Friday, September 12, 2014 9:31 PM GMT
CHICAGO (AP) — A federal appeals court in Chicago reinstated Wisconsin's voter photo identification law on Friday, just hours after three judges heard arguments on reactivating the hotly debated law in time for the November election.
U.S. District Judge Lynn Adelman struck the law down as unconstitutional in April, saying it unfairly burdens poor and minority voters who may lack such identification. Republican Attorney General J.B. Van Hollen asked the 7th Circuit Court of Appeals in Chicago to overturn that ruling.
In a brief order, the three-judge panel in Chicago said, "The State of Wisconsin may, if it wishes (and if it is appropriate under rules of state law), enforce the photo ID requirement in this November's elections. The appeals remain under advisement, and an opinion on the merits will issue in due course."
During an hour long hearing, the panel sounded skeptical about depictions of the law as discriminatory.
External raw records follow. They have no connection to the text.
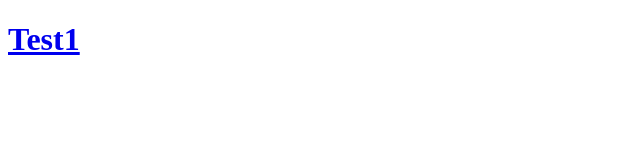
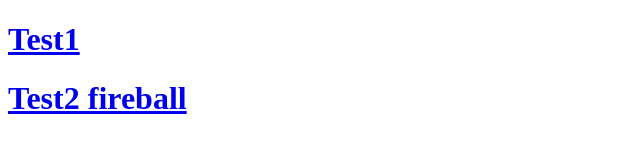
Before and after one commit to vutyful/ARTest, a plain HTML site: page index.html in a window 1280 px wide. Shown: the whole page, without its empty margins (0-640 px from the left). Drawn offline with Linux system fonts and the light colour scheme.

Commit message:
Update index.html

```diff
--- a/index.html
+++ b/index.html
@@ -6,5 +6,6 @@
 
     <body>
         <a href="./Test_v1.html"><h1>Test1</h1></a>
+        <a href="./Test_v2.html"><h1>Test2 fireball</h1></a>
     <body>
 </html>
```
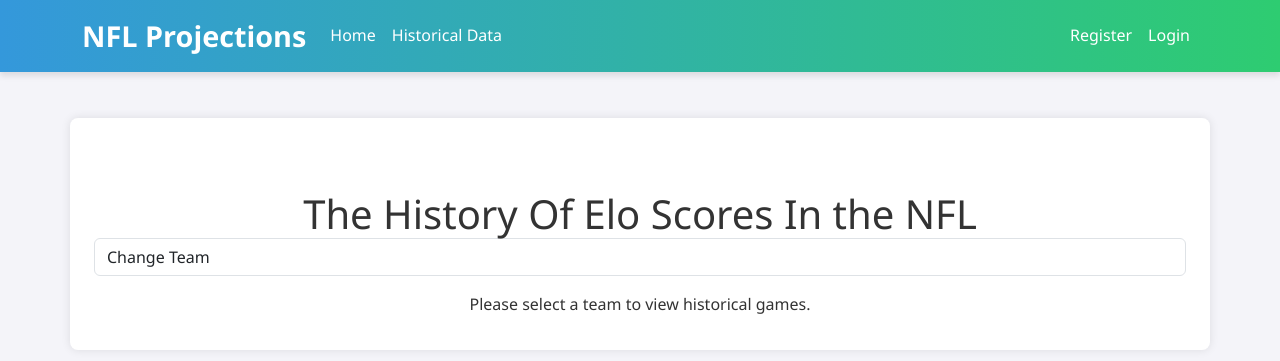
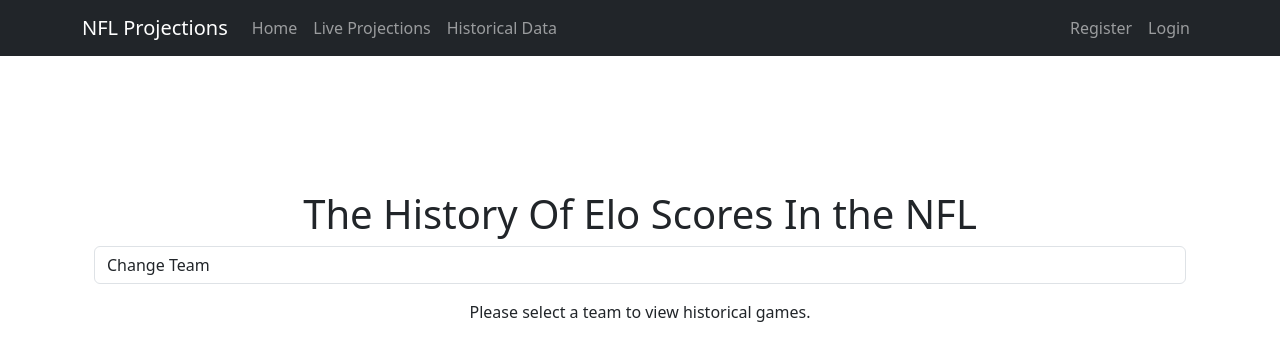
Before and after one commit to Rstark28/DjangoApp, a Django app: page /historical_data/ in a window 1280 px wide. Shown: the top 361 px of the page. Run offline with Django 5.2, Linux system fonts and the light colour scheme; data that the repository does not hold is empty.

Commit message:
Frontend Changes

```diff
--- a/proj_template/app_template/static/app_template/main.css
+++ b/proj_template/app_template/static/app_template/main.css
@@ -1,153 +1,3 @@
-/* Reset some default styles */
-body,
-h1,
-h2,
-p,
-header,
-main,
-footer {
-  margin: 0;
-  padding: 0;
-  box-sizing: border-box;
-}
-
-/* Apply a font and background color to the entire body */
-body {
-  font-family: 'Segoe UI', Tahoma, Geneva, Verdana, sans-serif;
-  background-color: #f4f4f9;
-  color: #333;
-  line-height: 1.6;
-}
-
-/* Define a color scheme */
-:root {
-  --primary-color: #3498db;
-  --secondary-color: #2ecc71;
-  --accent-color: #e74c3c;
-  --background-color: #f4f4f9;
-  --text-color: #333;
-  --header-background-color: #34495e;
-  --footer-background-color: #2c3e50;
-  --gradient-start: #3498db;
-  --gradient-end: #2ecc71;
-}
-
-/* Style the header */
-header {
-  background: linear-gradient(to right, var(--gradient-start), var(--gradient-end));
-  color: #fff;
-  padding: 1rem 0;
-  text-align: center;
-  box-shadow: 0 4px 6px rgba(0, 0, 0, 0.1);
-}
-
-header h1 {
-  margin: 0;
-  font-size: 2.5rem;
-}
-
-/* Style the main content area */
-main {
-  padding: 2rem;
-  background: #fff;
-  border-radius: 8px;
-  box-shadow: 0 0 10px rgba(0, 0, 0, 0.1);
-  margin-top: 2rem;
-}
-
-/* Style the projection section */
-.projection {
-  margin-bottom: 1rem;
-}
-
-.projection h2 {
-  color: var(--primary-color);
-  margin-bottom: 1rem;
-  font-size: 1.5rem;
-}
-
-.projection p {
-  color: var(--text-color);
-  font-size: 1rem;
-}
-
-/* Style the footer */
-footer {
-  background: linear-gradient(to right, var(--gradient-end), var(--gradient-start));
-  color: #fff;
-  text-align: center;
-  padding: 1rem 0;
-  margin-top: 2rem;
-  box-shadow: 0 -4px 6px rgba(0, 0, 0, 0.1);
-}
-
-footer p {
-  margin: 0;
-}
-
-/* Navbar Styles */
-.navbar {
-  background: linear-gradient(to right, var(--gradient-start), var(--gradient-end));
-  box-shadow: 0 4px 6px rgba(0, 0, 0, 0.1);
-}
-
-.navbar-brand {
-  color: #fff !important;
-  font-size: 1.8rem;
-  font-weight: bold;
-}
-
-.nav-link {
-  color: #fff !important;
-  transition: color 0.3s;
-}
-
-.nav-link:hover {
-  color: var(--secondary-color) !important;
-}
-
-/* Custom styles for projections */
-.projection {
-  padding: 2rem;
-  background: var(--background-color);
-  border-left: 5px solid var(--primary-color);
-  margin-bottom: 1rem;
-  border-radius: 8px;
-  transition: transform 0.3s, box-shadow 0.3s;
-}
-
-.projection:hover {
-  transform: translateY(-5px);
-  box-shadow: 0 8px 16px rgba(0, 0, 0, 0.2);
-}
-
-.projection h2 {
-  color: var(--primary-color);
-}
-
-.projection p {
-  color: var(--text-color);
-}
-
-/* Responsive design adjustments */
-@media (max-width: 768px) {
-  header h1 {
-    font-size: 1.5rem;
-  }
-
-  .navbar-brand {
-    font-size: 1.2rem;
-  }
-
-  main {
-    padding: 1rem;
-  }
-
-  .projection {
-    padding: 1rem;
-  }
-}
-
 .messages {
   list-style-type: none;
   margin: 0;
--- a/proj_template/app_template/templates/app_template/base.html
+++ b/proj_template/app_template/templates/app_template/base.html
@@ -15,9 +15,9 @@
     <link rel="stylesheet" href="{% static 'app_template/main.css' %}">
 
     {% if title %}
-    <title>Django app_template - {{ title }}</title>
+        <title>Django app_template - {{ title }}</title>
     {% else %}
-    <title>Django app_template</title>
+        <title>Django app_template</title>
     {% endif %}
 </head>
 
@@ -34,6 +34,9 @@
                 <ul class="navbar-nav me-auto mb-2 mb-md-0">
                     <li class="nav-item">
                         <a class="nav-link" href="{% url 'app_template.home' %}">Home</a>
+                    </li>
+                    <li class="nav-item">
+                        <a class="nav-link" href="{% url 'app_template.live_projections' %}">Live Projections</a>
                     </li>
                     <li class="nav-item">
                         <a class="nav-link" href="{% url 'app_template.historical_data' %}">Historical Data</a>
--- a/proj_template/app_template/templates/app_template/historical_data.html
+++ b/proj_template/app_template/templates/app_template/historical_data.html
@@ -39,14 +39,24 @@
                 text: 'Elo Scores Over Time'
             },
             xAxis: {
-                type: 'datetime',
+                type: 'category',
                 title: {
-                    text: 'Date'
+                    text: 'Game Number'
                 },
+                categories: [
+                    {% for game in historical_games %}
+                        '{{ game.date }}',
+                    {% endfor %}
+                ]
             },
             yAxis: {
                 title: {
                     text: 'Elo Score'
+                }
+            },
+            tooltip: {
+                formatter: function () {
+                    return 'Need to fix'
                 }
             },
             series: [{
@@ -60,7 +70,7 @@
                 },
                 data: [
                     {% for game in historical_games %}
-                        [Date.parse('{{ game.date }}'), {{ game.elo1_post }}],
+                        {{ game.elo1_post }},
                     {% endfor %}
                 ]
             }],
--- /dev/null
+++ b/proj_template/app_template/templates/app_template/live_projections.html
@@ -0,0 +1,4 @@
+{% extends "app_template/base.html" %}
+{% block content %}
+    <h1>Live Projections</h1>
+{% endblock content %}
--- a/proj_template/app_template/urls.py
+++ b/proj_template/app_template/urls.py
@@ -5,6 +5,7 @@
 urlpatterns = [
     path('', views.home, name='app_template.home'),
 
+    path('live_projections/', views.live_projections, name='app_template.live_projections'),
     path('historical_data/', views.historical_data, name='app_template.historical_data'),
 
     path('register/', views.register, name='app_template.register'),
--- a/proj_template/app_template/views.py
+++ b/proj_template/app_template/views.py
@@ -36,6 +36,15 @@
         'historical_games': list(historical_games),
     }
     return render(request, 'app_template/historical_data.html', context)
+
+# name:       live_projections
+# purpose:    Renders the live projections page.
+# parameters:
+# request:    HttpRequest object
+# returns:    HttpResponse object rendering 'app_template/live_projections.html'
+def live_projections(request):
+    context = {}
+    return render(request, 'app_template/live_projections.html', context)
 
 # name:       register
 # purpose:    Handles user registration.
```
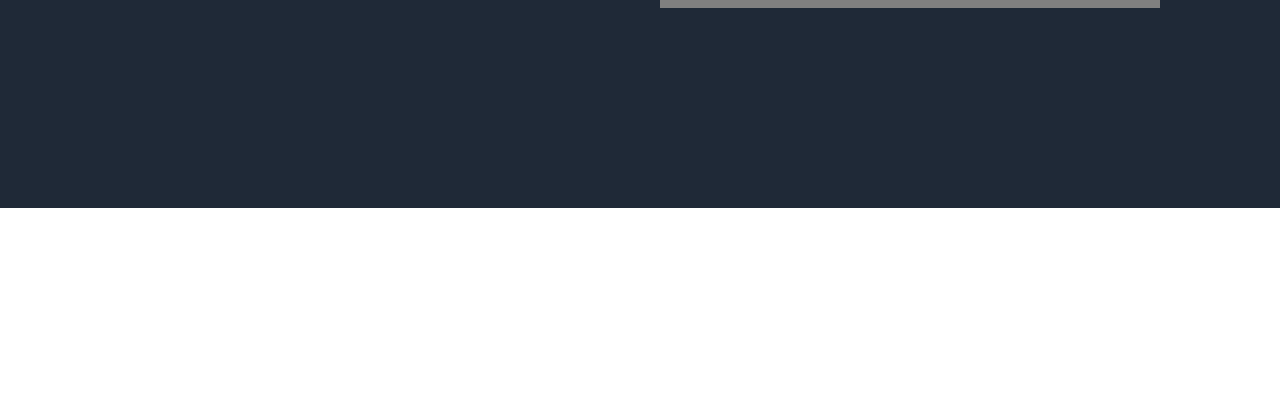
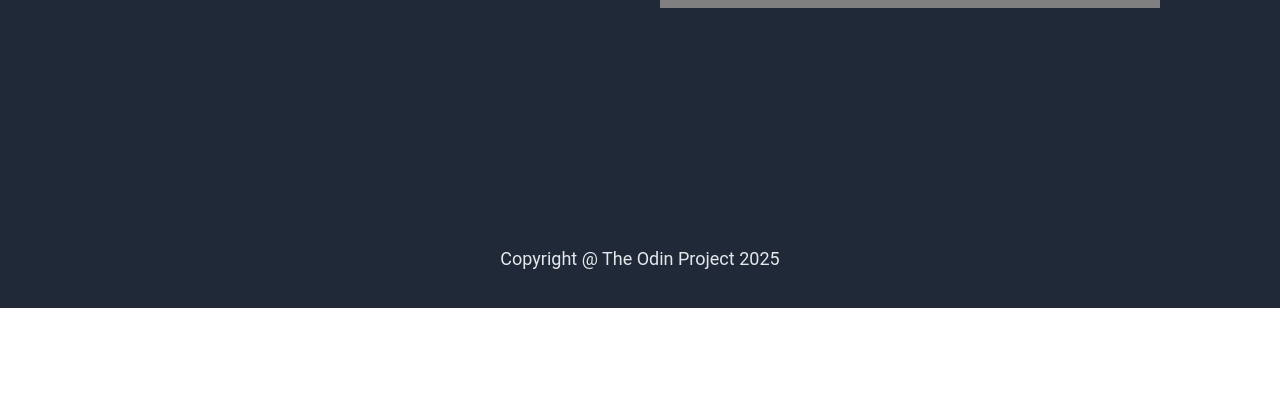
Before and after one commit to namikaze-dev/odin-landing-page, a plain HTML site: page index.html in a window 1280 px wide. Shown: the part 390-800 px from the top of the page. Drawn offline with Linux system fonts and the light colour scheme.

Commit message:
feat: add content and style for footer

```diff
--- a/index.html
+++ b/index.html
@@ -26,6 +26,12 @@
         <div class="hero-img">this is a placeholder for an image</div>
       </div>
     </header>
+    <content>
+
+    </content>
+    <footer>
+      Copyright @ The Odin Project 2025
+    </footer>
 
   </body>
 </html>
--- a/style.css
+++ b/style.css
@@ -9,6 +9,16 @@ header {
   background-color: #1f2937;
   padding-top: 20px;
   padding-bottom: 100px;
+}
+
+footer {
+  background-color: #1f2937;
+  display: flex;
+  justify-content: center;
+  align-items: center;
+  color: #e5e7eb;
+  font-size: 18px;
+  height: 100px;
 }
 
 .logo {
@@ -24,7 +34,6 @@ header {
 .hero p {
   font-size: 18px;
   color: #e5e7eb;
-  font-weight: lighter;
 }
 
 nav div {
```
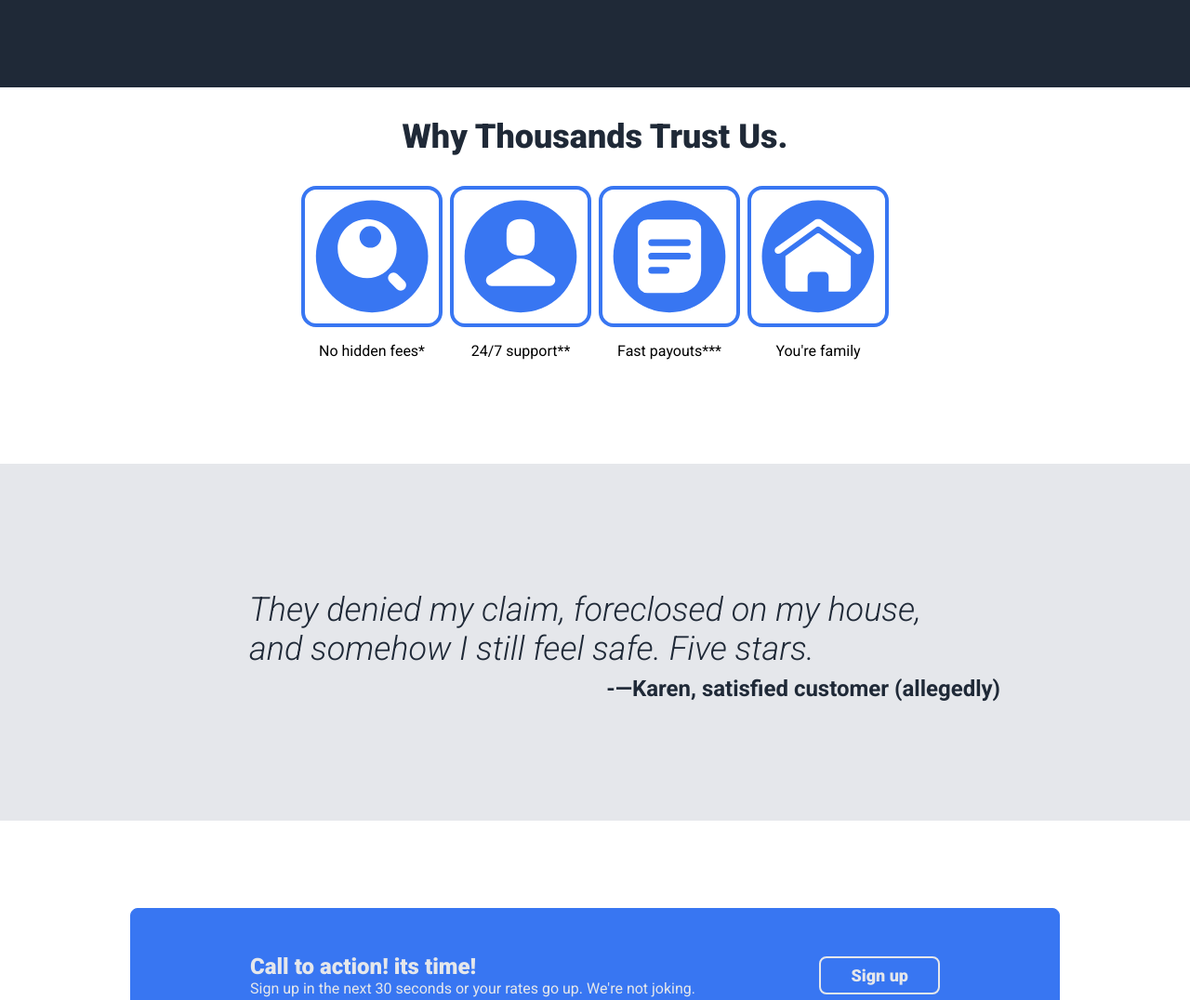
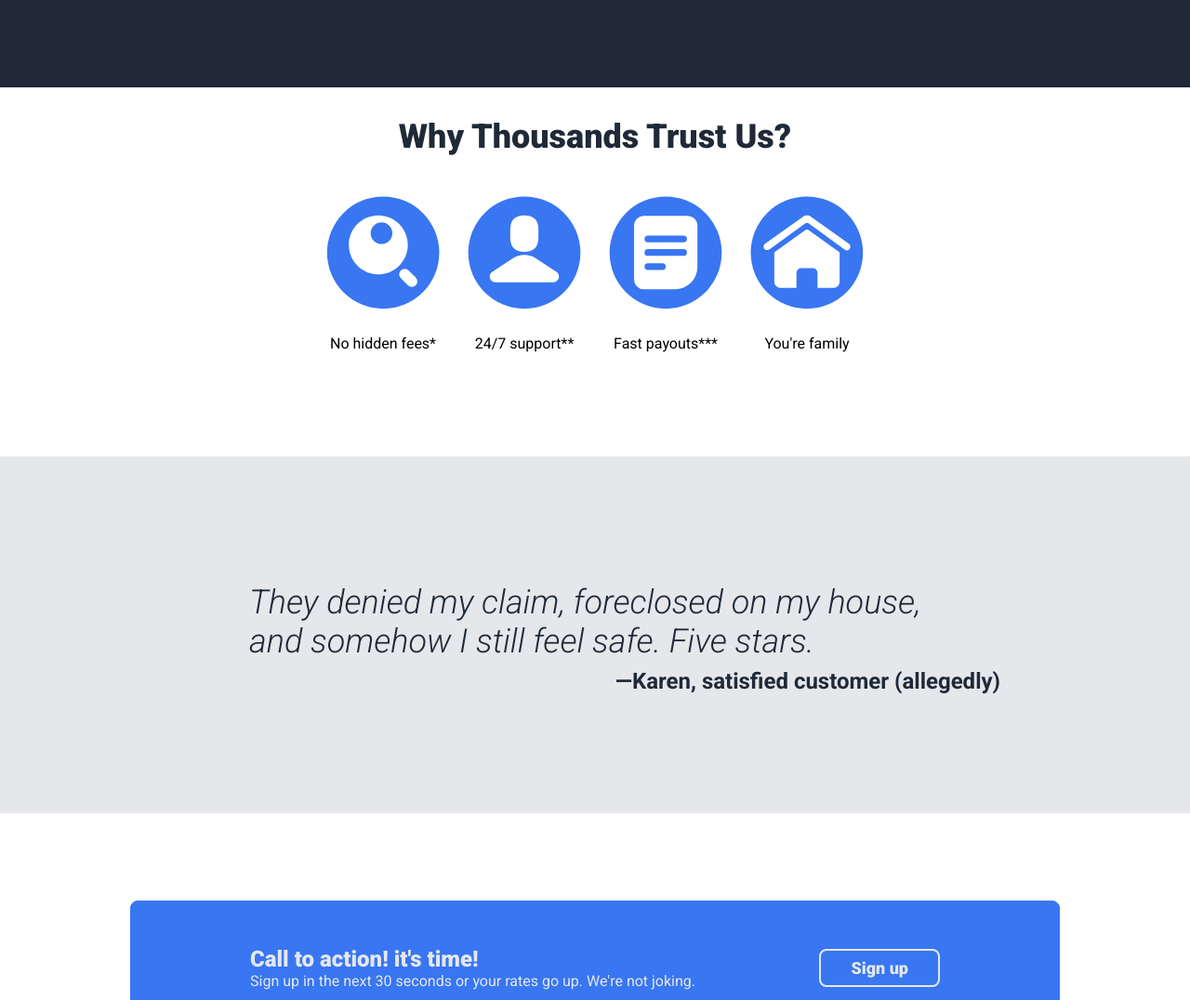
Before and after one commit to iiBMT/Landing-Page, a plain HTML site: page index.html in a window 1280 px wide. Shown: the part 480-1556 px from the top of the page at 93% size. Drawn offline with Linux system fonts and the light colour scheme.

Commit message:
more emprovment and removed redundent stuff

```diff
--- a/index.html
+++ b/index.html
@@ -29,28 +29,28 @@
                         <button class="first"> Sign up</button>
                     </div>
                     <div class="homebanner">
-                        <img class="banner" src="./img/banner.png" alt="a grate pic">
+                        <img class="banner" src="./img/banner.png" alt="Home insurance policy application">
                     </div>
                 </div>
             </div>
             <div class="info-container">
                 <div class="info">
-                    <div class="title">Why Thousands Trust Us.</div>
+                    <div class="title">Why Thousands Trust Us?</div>
                     <div class="cards">
                         <div class="card">
-                            <img src="./img/search.svg">
+                            <img src="./img/search.svg" alt="search icon">
                             <p>No hidden fees*</p>
                         </div>
                         <div class="card">
-                            <img src="./img/user.svg">
+                            <img src="./img/user.svg" alt="support icon">
                             <p>24/7 support**</p>
                         </div>
                         <div class="card">
-                            <img src="./img/information.svg">
+                            <img src="./img/information.svg" alt="information icon">
                             <p>Fast payouts***</p>
                         </div>
                         <div class="card">
-                            <img src="./img/home.svg">
+                            <img src="./img/home.svg" alt="home icon">
                             <p>You're family</p>
                         </div>
                     </div>
@@ -59,14 +59,14 @@
             <div class="quote-container">
                 <div class="quote">
                     <div class="quote-text">They denied my claim, foreclosed on my house, and somehow I still feel safe. Five stars.</div>
-                    <div class="quote-cridit">-—Karen, satisfied customer (allegedly)</div>
+                    <div class="quote-cridit">—Karen, satisfied customer (allegedly)</div>
                 </div>
             </div>
             <div class="contact-container">
                 <div class="contact">
                     <div class="holder">
                         <div class="left">
-                            <div class="call">Call to action! its time!</div>
+                            <div class="call">Call to action! it's time!</div>
                             <div class="call-dis">Sign up in the next 30 seconds or your rates go up. We're not joking.</div>
                         </div>
                         <div class="right">
--- a/style.css
+++ b/style.css
@@ -5,7 +5,7 @@ body{
     padding: 0;
     display: flex;
     flex-direction: column;
-    min-height: 100vh
+    min-height: 100vh;
 }
 
 .header-container,
@@ -44,6 +44,7 @@ a {
 .content {
     display: flex;
     flex-direction: column;
+    flex: 1;
 }
 
 .main {
@@ -134,12 +135,9 @@ button {
     font-size: 16px;
 }
 
-
 .cards img {
     width: 144px;
     height: 144px;
-    border: 4px solid #3876f2;
-    border-radius: 16px;
 }
 
 .quote-container {
```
Under the 2011 measure, those arriving at polling stations must produce a government-issued ID with a photo to vote. Because of legal challenges, the requirement had not been enforced since the February 2012 primary.
Similar disputes have arisen in nearly a dozen other states, including Pennsylvania and Texas. Republicans who back voter ID laws say they're designed to combat voter fraud. Critics say they're crafted to keep Democratic-leaning constituencies — such as minorities and poor people — from voting.
At Friday's hearing, Assistant Wisconsin Attorney General Clayton Kawski countered the charge that the law is discriminatory.
"This law makes common sense," he said. "When I entered the courthouse today, I had to show a photo ID."
If photo IDs are required for getting into some buildings or onto a plane, Kawski suggested, they should be required for something far more important — an election.
But an attorney for civil rights groups said there's no proof of any notable election fraud in Wisconsin. John Ulin shot back at proponents who say the law would engender voter confidence saying, "The law achieves the opposite effect."
Judge Frank Easterbrook cited figures that 2.4 percent of whites in Wisconsin can't obtain the needed ID to vote, while 4.5 percent of blacks can't. He asked whether that 2 percent gap between whites and blacks makes the law discriminatory. "The answer to your question is that it can and, in this case, it does," Ulin responded.
The judge who issued a permanent injunction against the law in April, Adelman, found that 300,000 registered voters in Wisconsin didn't have the proper ID. Adelman noted the 2010 gubernatorial race was decided by about 125,000 votes.
Judge Diane Sykes said during Friday's hearing that she wondered about the power bestowed on bureaucrats in Wisconsin's Division of Motor Vehicles in deciding if someone had the right papers to qualify for a driver's license.
The third judge on Friday's panel was Judge John Tinder.